recent snapshot of a PCP’s day shows the chaotic and overwhelming nature of primary care practice.  Greenhouse Internists is a community-based internal medicine practice employing five physicians in Philadelphia.  They have had an electronic medical record system since 2004.  In 2008, they analyzed the typical PCP day for their practice active caseload of 8440 patients between 15 and 99 years of age.  They had a interesting payer mix which is fairly typical for practices living in the two worlds of FFS and capitation.  Their payer mix included 7.2% of payments from Medicaid, 21.5% from Medicare (of which 14.0% were FFS and 7.5% capitated), 64.7% from commercial insurers (34.5% FFS and 30.2% capitated), and 6.5% from pay-for-performance programs. With the exclusion of copayments and fee-for-service payments received on behalf of patients in capitated plans, 35.2% of their total revenue came through capitation.  In a typical day, each doctor saw 18 patients, made 24 telephone calls, sent 17 e-mail messages, and reviewed 31 laboratory and imaging reports and 14 consultation reports.  In general, the telephone calls, email messages, test report reviews and consultation report are not reimbursed in a FFS model.  In fact, this non-visit uncompensated care assessment and care coordination is some of the most value-added work a PCP does, especially as it relates to decreasing unnecessary cost and improving patient safety.  Uncoordinated care costs America an average of $240 billion a year, according to a recently published study based on analysis of more than 9 million insured lives in five states.  That population includes those who are receiving extremely fragmented care and are accessing the system in a very inefficient and uncoordinated manner.  The study found the average annual cost for an extremely uncoordinated care patient was more than five times higher than other patients. Additionally, the study found that patients with the most uncoordinated care represented on average about 10 percent of the patient population, yet accounted for approximately 45 percent of drug costs, 30 percent of medical costs, and 35 percent of total health care costs annually.  The uncompensated and high value care plan assessment and care coordination that PCPs provide also takes a lot of time.  In one study, Faber found that the mean time spent per physician per week on uncompensated care was 112.2 minutes (range, 36 to 260 minutes), which represents an additional 6.7 minutes (range, 1.7 to 13.8) of care provided outside of office visits for every 30 minutes of time spent scheduled to see ambulatory patients.
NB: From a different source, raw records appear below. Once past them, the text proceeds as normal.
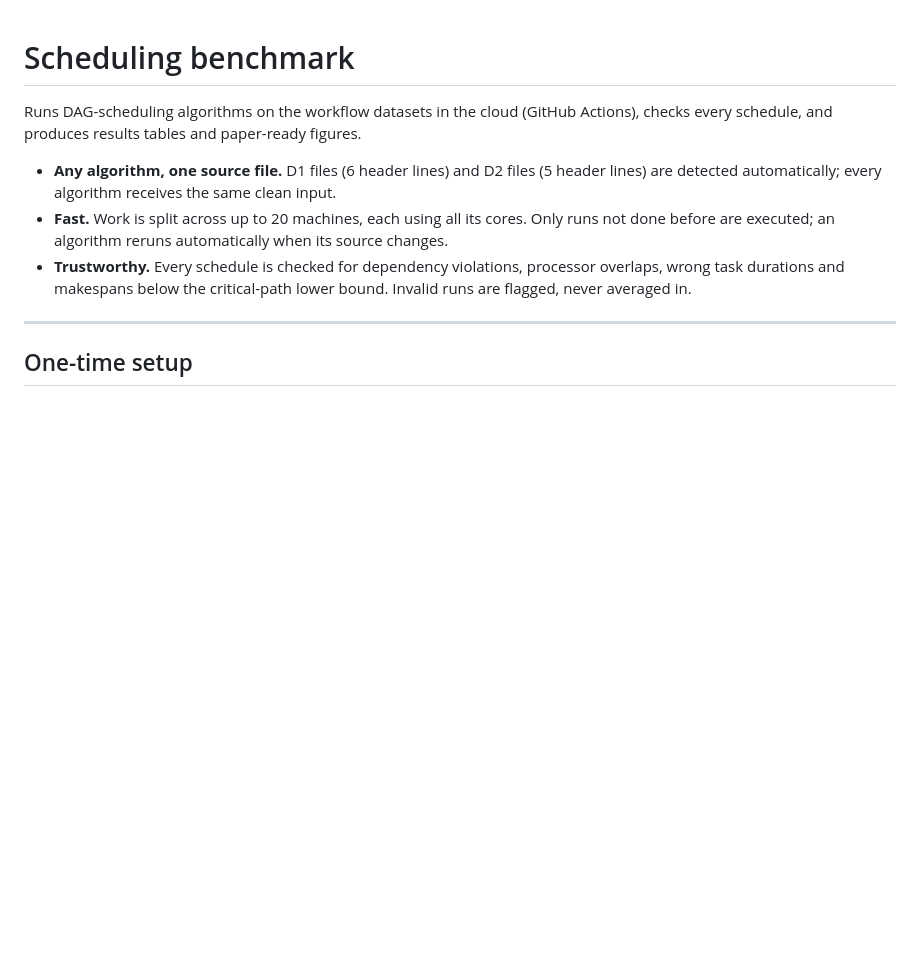
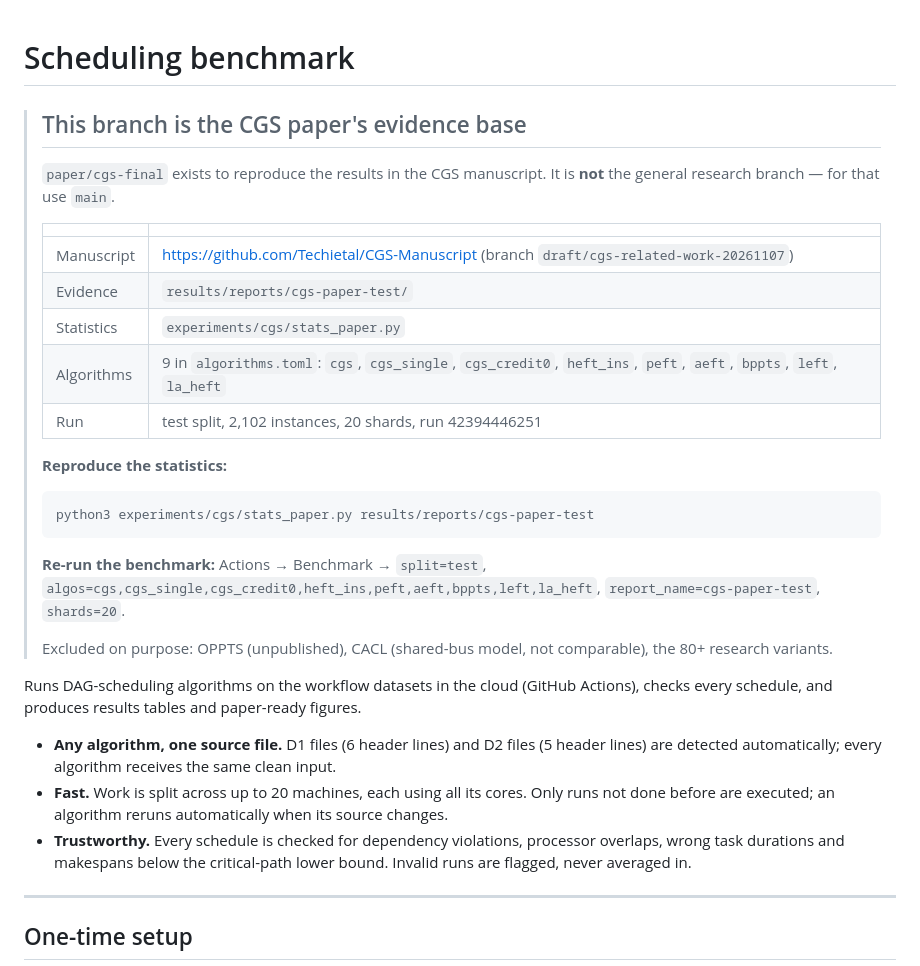
Before and after one commit to alphanum545/scheduling-benchmark, a Markdown page: README.md, the part around the change. Rendered like a GitHub page; blank space fills up the shorter version.

Commit message:
README: identify this branch as the CGS paper's evidence base
paper/cgs-final carried the generic benchmark README, so anyone landing
on it could not tell it is the branch that reproduces the paper's
results, nor which of the repository's branches to use instead.

Adds a header block naming the manuscript repository and branch, the
results path, the statistics script, the nine algorithms this branch
registers, the CI run, the commands to reproduce the statistics and to
re-run the benchmark, and the three deliberate exclusions (OPPTS
unpublished, CACL not comparable, the research variants).

````diff
--- a/README.md
+++ b/README.md
@@ -1,4 +1,29 @@
 # Scheduling benchmark
+
+> ## This branch is the CGS paper's evidence base
+>
+> `paper/cgs-final` exists to reproduce the results in the CGS manuscript.
+> It is **not** the general research branch — for that use `main`.
+>
+> | | |
+> |---|---|
+> | Manuscript | https://github.com/Techietal/CGS-Manuscript (branch `draft/cgs-related-work-20261107`) |
+> | Evidence | `results/reports/cgs-paper-test/` |
+> | Statistics | `experiments/cgs/stats_paper.py` |
+> | Algorithms | 9 in `algorithms.toml`: `cgs`, `cgs_single`, `cgs_credit0`, `heft_ins`, `peft`, `aeft`, `bppts`, `left`, `la_heft` |
+> | Run | test split, 2,102 instances, 20 shards, run 42394446251 |
+>
+> **Reproduce the statistics:**
+> ```sh
+> python3 experiments/cgs/stats_paper.py results/reports/cgs-paper-test
+> ```
+>
+> **Re-run the benchmark:** Actions → Benchmark → `split=test`,
+> `algos=cgs,cgs_single,cgs_credit0,heft_ins,peft,aeft,bppts,left,la_heft`,
+> `report_name=cgs-paper-test`, `shards=20`.
+>
+> Excluded on purpose: OPPTS (unpublished), CACL (shared-bus model, not
+> comparable), the 80+ research variants.
 
 Runs DAG-scheduling algorithms on the workflow datasets in the cloud (GitHub Actions),
 checks every schedule, and produces results tables and paper-ready figures.
````
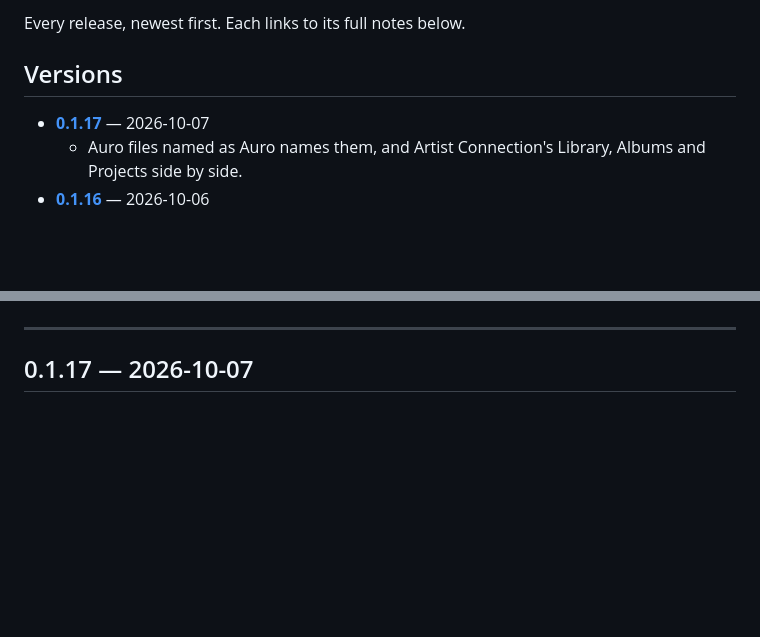
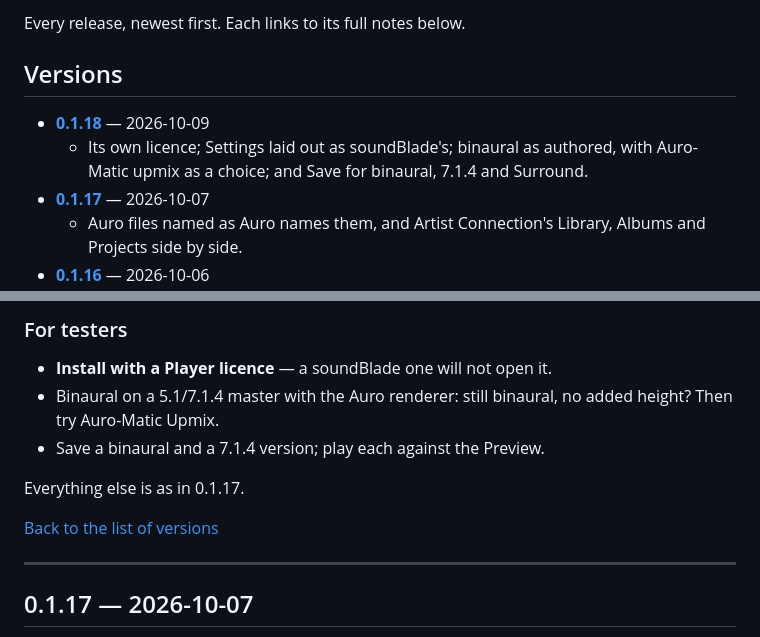
Before and after one commit to streamsoft-inc/SonicReferencePlayer-releases, a Markdown page: RELEASE-NOTES.md, 2 parts joined by grey strips. Drawn GitHub-style; blank space fills up the shorter version.

Commit message:
Release notes: RELEASE-NOTES.md

```diff
--- a/RELEASE-NOTES.md
+++ b/RELEASE-NOTES.md
@@ -5,6 +5,8 @@ Every release, newest first. Each links to its full notes below.
 <a name="versions"></a>
 ## Versions
 
+- **[0.1.18](#v0-1-18)** — 2026-10-09
+  - Its own licence; Settings laid out as soundBlade's; binaural as authored, with Auro-Matic upmix as a choice; and Save for binaural, 7.1.4 and Surround.
 - **[0.1.17](#v0-1-17)** — 2026-10-07
   - Auro files named as Auro names them, and Artist Connection's Library, Albums and Projects side by side.
 - **[0.1.16](#v0-1-16)** — 2026-10-06
@@ -44,3 +122,13 @@ Every release, newest first. Each links to its full notes below.
+### For testers
+
+- **Install with a Player licence** — a soundBlade one will not open it.
+- Binaural on a 5.1/7.1.4 master with the Auro renderer: still binaural, no
+  added height? Then try Auro-Matic Upmix.
+- Save a binaural and a 7.1.4 version; play each against the Preview.
+
+Everything else is as in 0.1.17.
+
+[Back to the list of versions](#versions)
 
 ---
 
```
Also changed, not shown: other parts of RELEASE-NOTES.md (+76 -0 lines).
For a full-time physician scheduled to see 14 patients per day in 30-minute visits over a 5-day workweek, this would represent an extra 7.8 hours of clinical work per week.

How do we fix the PCP’s day?  The most important intervention is establishing the Patient-Centered Medical Home (PCMH) as the new standard model for primary care delivery.  This model recognizes the need for team-based care, use of technology, outreach, access and patient-centered care.  Most importantly, the compensation model must change so that PCPs are compensated and rewarded for delivery of value-based care.  Through the use of technology and process redesign, routine activities should happen automatically, in the background (e.g. A1c testing for diabetics).  PCPs will need to learn to delegate, lead teams, trust “the system” and become more of a coach.  Distributing and automating the work is the only way to reliably deliver high-quality care according the new demands of proven high-value chronic and preventive care.  With PCPs feeling their work is valued and supported and with more time for non-urgent but important activities such as truly coordinating care and building trusted relationships with patients and their families, value in the system will increase.